DATASET ENTRIES:
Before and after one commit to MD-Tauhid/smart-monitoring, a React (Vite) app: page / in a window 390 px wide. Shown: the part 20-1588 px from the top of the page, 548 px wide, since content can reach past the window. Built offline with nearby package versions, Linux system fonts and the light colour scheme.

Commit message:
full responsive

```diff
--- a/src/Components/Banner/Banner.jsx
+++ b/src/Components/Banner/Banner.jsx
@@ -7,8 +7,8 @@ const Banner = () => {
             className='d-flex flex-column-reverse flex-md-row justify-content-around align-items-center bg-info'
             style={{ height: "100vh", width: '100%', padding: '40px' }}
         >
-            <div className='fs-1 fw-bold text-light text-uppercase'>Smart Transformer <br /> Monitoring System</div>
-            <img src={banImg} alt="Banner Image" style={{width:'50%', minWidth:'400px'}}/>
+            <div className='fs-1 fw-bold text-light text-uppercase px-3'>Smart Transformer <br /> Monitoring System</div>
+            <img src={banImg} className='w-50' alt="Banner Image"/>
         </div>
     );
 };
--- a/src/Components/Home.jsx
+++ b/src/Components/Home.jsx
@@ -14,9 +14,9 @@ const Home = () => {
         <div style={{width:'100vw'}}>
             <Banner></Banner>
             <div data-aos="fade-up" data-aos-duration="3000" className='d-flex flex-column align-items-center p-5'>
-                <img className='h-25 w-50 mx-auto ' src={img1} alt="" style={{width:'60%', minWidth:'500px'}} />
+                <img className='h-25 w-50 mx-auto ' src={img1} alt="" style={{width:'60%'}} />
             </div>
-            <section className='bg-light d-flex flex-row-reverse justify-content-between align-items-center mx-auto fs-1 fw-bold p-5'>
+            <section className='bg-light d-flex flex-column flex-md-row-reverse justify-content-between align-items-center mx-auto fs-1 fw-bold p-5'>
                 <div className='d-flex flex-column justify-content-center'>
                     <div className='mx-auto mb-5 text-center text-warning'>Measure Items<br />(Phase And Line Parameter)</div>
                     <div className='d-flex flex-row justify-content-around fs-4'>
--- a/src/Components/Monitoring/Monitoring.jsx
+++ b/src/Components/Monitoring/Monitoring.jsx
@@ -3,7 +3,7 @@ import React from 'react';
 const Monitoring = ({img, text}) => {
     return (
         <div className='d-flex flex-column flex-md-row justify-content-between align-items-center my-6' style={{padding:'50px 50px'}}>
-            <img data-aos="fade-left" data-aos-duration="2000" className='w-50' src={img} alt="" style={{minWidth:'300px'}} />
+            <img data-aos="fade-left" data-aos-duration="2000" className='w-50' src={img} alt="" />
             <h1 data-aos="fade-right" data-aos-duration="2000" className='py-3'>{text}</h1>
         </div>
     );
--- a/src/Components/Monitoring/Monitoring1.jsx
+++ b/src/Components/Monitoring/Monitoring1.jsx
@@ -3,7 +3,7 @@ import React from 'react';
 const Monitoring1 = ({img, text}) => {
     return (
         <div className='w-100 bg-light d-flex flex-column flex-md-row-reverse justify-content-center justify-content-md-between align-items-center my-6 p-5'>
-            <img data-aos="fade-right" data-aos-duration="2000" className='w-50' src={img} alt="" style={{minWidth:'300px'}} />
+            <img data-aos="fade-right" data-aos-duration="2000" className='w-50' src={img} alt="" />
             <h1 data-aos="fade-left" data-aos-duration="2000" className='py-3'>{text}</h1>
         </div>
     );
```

TASK OBJECTIVE: Your answer should be the records above, set down exactly.

REPLY TO THE EXERCISE:
Before and after one commit to MD-Tauhid/smart-monitoring, a React (Vite) app: page / in a window 390 px wide. Shown: the part 20-1588 px from the top of the page, 548 px wide, since content can reach past the window. Built offline with nearby package versions, Linux system fonts and the light colour scheme.

Commit message:
full responsive

```diff
--- a/src/Components/Banner/Banner.jsx
+++ b/src/Components/Banner/Banner.jsx
@@ -7,8 +7,8 @@ const Banner = () => {
             className='d-flex flex-column-reverse flex-md-row justify-content-around align-items-center bg-info'
             style={{ height: "100vh", width: '100%', padding: '40px' }}
         >
-            <div className='fs-1 fw-bold text-light text-uppercase'>Smart Transformer <br /> Monitoring System</div>
-            <img src={banImg} alt="Banner Image" style={{width:'50%', minWidth:'400px'}}/>
+            <div className='fs-1 fw-bold text-light text-uppercase px-3'>Smart Transformer <br /> Monitoring System</div>
+            <img src={banImg} className='w-50' alt="Banner Image"/>
         </div>
     );
 };
--- a/src/Components/Home.jsx
+++ b/src/Components/Home.jsx
@@ -14,9 +14,9 @@ const Home = () => {
         <div style={{width:'100vw'}}>
             <Banner></Banner>
             <div data-aos="fade-up" data-aos-duration="3000" className='d-flex flex-column align-items-center p-5'>
-                <img className='h-25 w-50 mx-auto ' src={img1} alt="" style={{width:'60%', minWidth:'500px'}} />
+                <img className='h-25 w-50 mx-auto ' src={img1} alt="" style={{width:'60%'}} />
             </div>
-            <section className='bg-light d-flex flex-row-reverse justify-content-between align-items-center mx-auto fs-1 fw-bold p-5'>
+            <section className='bg-light d-flex flex-column flex-md-row-reverse justify-content-between align-items-center mx-auto fs-1 fw-bold p-5'>
                 <div className='d-flex flex-column justify-content-center'>
                     <div className='mx-auto mb-5 text-center text-warning'>Measure Items<br />(Phase And Line Parameter)</div>
                     <div className='d-flex flex-row justify-content-around fs-4'>
--- a/src/Components/Monitoring/Monitoring.jsx
+++ b/src/Components/Monitoring/Monitoring.jsx
@@ -3,7 +3,7 @@ import React from 'react';
 const Monitoring = ({img, text}) => {
     return (
         <div className='d-flex flex-column flex-md-row justify-content-between align-items-center my-6' style={{padding:'50px 50px'}}>
-            <img data-aos="fade-left" data-aos-duration="2000" className='w-50' src={img} alt="" style={{minWidth:'300px'}} />
+            <img data-aos="fade-left" data-aos-duration="2000" className='w-50' src={img} alt="" />
             <h1 data-aos="fade-right" data-aos-duration="2000" className='py-3'>{text}</h1>
         </div>
     );
--- a/src/Components/Monitoring/Monitoring1.jsx
+++ b/src/Components/Monitoring/Monitoring1.jsx
@@ -3,7 +3,7 @@ import React from 'react';
 const Monitoring1 = ({img, text}) => {
     return (
         <div className='w-100 bg-light d-flex flex-column flex-md-row-reverse justify-content-center justify-content-md-between align-items-center my-6 p-5'>
-            <img data-aos="fade-right" data-aos-duration="2000" className='w-50' src={img} alt="" style={{minWidth:'300px'}} />
+            <img data-aos="fade-right" data-aos-duration="2000" className='w-50' src={img} alt="" />
             <h1 data-aos="fade-left" data-aos-duration="2000" className='py-3'>{text}</h1>
         </div>
     );
```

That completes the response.